Norman, The Moderate Rise and Tragic Fall of a New York Fixer (2016)

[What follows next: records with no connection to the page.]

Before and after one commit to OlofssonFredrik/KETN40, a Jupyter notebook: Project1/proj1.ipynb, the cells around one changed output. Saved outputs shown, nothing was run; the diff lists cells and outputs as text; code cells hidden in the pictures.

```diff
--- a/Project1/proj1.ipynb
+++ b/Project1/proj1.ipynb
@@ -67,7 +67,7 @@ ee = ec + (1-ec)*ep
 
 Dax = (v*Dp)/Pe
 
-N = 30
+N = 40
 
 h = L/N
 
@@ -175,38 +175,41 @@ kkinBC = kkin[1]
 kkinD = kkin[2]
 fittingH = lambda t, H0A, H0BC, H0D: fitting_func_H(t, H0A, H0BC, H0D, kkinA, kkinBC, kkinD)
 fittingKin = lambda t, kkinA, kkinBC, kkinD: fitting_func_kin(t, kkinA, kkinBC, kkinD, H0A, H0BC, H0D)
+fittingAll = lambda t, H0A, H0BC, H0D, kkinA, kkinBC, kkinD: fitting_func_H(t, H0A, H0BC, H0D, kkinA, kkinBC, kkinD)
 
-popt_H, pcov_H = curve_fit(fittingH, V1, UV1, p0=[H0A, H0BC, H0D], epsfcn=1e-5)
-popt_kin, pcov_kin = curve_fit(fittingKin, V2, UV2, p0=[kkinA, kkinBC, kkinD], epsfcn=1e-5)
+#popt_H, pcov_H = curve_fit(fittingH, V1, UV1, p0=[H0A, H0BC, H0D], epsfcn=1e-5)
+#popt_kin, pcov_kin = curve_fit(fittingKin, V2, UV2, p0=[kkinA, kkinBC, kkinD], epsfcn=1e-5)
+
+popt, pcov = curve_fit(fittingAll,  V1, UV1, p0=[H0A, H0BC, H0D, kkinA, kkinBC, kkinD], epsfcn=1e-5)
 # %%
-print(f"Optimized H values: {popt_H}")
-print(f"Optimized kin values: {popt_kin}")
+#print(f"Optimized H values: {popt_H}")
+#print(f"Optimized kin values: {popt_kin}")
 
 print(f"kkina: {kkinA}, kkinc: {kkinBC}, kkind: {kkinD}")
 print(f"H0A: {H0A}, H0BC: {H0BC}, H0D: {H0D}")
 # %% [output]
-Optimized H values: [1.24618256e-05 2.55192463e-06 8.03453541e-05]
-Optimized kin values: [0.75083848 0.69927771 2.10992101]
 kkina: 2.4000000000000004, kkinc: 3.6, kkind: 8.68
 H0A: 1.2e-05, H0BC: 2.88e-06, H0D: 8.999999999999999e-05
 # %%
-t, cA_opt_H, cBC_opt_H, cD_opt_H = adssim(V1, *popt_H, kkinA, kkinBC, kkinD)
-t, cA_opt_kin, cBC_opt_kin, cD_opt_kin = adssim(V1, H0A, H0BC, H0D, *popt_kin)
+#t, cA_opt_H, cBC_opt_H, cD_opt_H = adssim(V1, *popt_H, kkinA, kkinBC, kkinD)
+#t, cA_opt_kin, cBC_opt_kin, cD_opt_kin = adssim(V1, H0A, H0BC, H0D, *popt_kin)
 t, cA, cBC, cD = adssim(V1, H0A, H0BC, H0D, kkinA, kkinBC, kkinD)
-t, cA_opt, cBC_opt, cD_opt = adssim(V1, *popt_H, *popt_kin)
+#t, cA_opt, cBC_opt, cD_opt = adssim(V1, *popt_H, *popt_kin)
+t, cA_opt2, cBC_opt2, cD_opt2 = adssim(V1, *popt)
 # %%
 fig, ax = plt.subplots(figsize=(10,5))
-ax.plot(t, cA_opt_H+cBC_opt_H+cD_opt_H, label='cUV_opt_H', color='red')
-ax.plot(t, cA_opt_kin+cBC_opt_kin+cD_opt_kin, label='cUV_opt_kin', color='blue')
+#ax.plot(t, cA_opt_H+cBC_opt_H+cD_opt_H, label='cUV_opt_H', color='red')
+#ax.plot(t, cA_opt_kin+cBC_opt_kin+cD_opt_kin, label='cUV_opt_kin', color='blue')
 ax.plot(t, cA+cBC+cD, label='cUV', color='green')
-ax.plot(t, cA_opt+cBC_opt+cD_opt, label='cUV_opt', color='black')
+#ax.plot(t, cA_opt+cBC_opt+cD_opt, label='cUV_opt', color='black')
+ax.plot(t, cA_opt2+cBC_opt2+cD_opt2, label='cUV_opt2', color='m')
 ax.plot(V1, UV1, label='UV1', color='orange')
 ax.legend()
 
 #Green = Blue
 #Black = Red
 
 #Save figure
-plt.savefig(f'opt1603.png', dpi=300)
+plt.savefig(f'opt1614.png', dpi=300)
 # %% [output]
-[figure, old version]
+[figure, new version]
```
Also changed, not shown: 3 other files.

We start here with Michael Sheen and Richard Gere chatting on a cold New York day. Philip Cohen (Sheen) is helping Norman Oppenheimer (Gere), albeit reluctantly. Norman you see is trying to make a deal, ‘to put my guy in a room with your guy’. I like Norman, he’s a persistent sod, but he’s a warm nature. It’s a delicate film, filled with subtle intrigue. Norman moves in political circles. The outskirts of the circles. Right outside the circle, trying to get in. He talks the talk, but doesn’t seem to quite win people over. It’s not always a very exciting world truth be told and watching Norman falter as his confidence makes way for awkwardness can be quite difficult and frustrating. You’ve a feeling that he’s forever destined to be kept out in the cold. He’s trying to befriend Micha Eshel (Lior Ashkenzai), an Israeli politician in the energy sector visiting New York. I don’t think Norman knows or cares much about energy. He’s simply hoping to be able to hook one influencer up with another, in this case Eshel with Taub (Josh Charles), in the hope that something good will happen and he’ll get the recognition for making it happen. He’s a fixer, as the wordy title details. In fact the title does pretty much some this up. Gere is good, he makes the most of what is a pretty thin premise and he’s in pretty much every minute of this. It’s a slog in places though. However his efforts have potential. Norman does know what he’s doing and as Eshel’s career flourishes all the way to PM of Israel, well the smile on Norman’s face is delightful. It’s a one step forward, two steps back sort of story though. Steve Buscemi pops up as Rabbi Blumenthal and Charlotte Gainsbourg too, my hopes are restored. It’s fleeting though and those hopes are dashed. For Norman too, y’see in befriending some, he climbs the ladder, but in the case of Alex Green (Gainsbourg) he’s footing on that ladder seems a little unsure. You’ll notice a theme, there’s a lot of jewish folks. It is very jewish without being, that’s to say it’s only the social side, even with the Rabbi, there’s very little religion, apart from saving a synagogue. That I guess is because this is Norman’s focus, he’s a social butterfly, he’s just turned it into a job of sorts. His world is rather vague though. He has no office, we never see him at home. You’d almost assume he had no home if he didn’t look so well put together. He appears to live out of his ever present satchel. This world in which he moves of players, could be seen as problematic though couldn’t it. It’s a well known conspiracy that Jews rule the world via some clandestine secret organisation. Bollocks of course, but shown stories like this, you can see how idiots jump to conclusions. Veiled antisemitism, like the kind where people assume that all Jews are rich. I myself heard this just the other day, slipped into polite conversation, from someone perfectly... nice, just with this stereotype planted in his head. It’s all complicated and not something this film gets into, but I still wanted to mention it. Anyway back to Norman. My god can his life get complicated. Amazingly so for one bloke and an iPhone. Trying to juggle Prime Ministers, Rabbis, a board of governors at synagogues and Harvard. You know what, it’s oddly compelling viewing. I’ve gotta give it to Gere, he does a great job, finding just the right balance. Capturing Norman’s venerability, intricacies, naivety and most of all heart. “Sometimes you’re up and sometimes you’re down” says Eshel. Very true and this rides that balance. It’s good, in a round about way.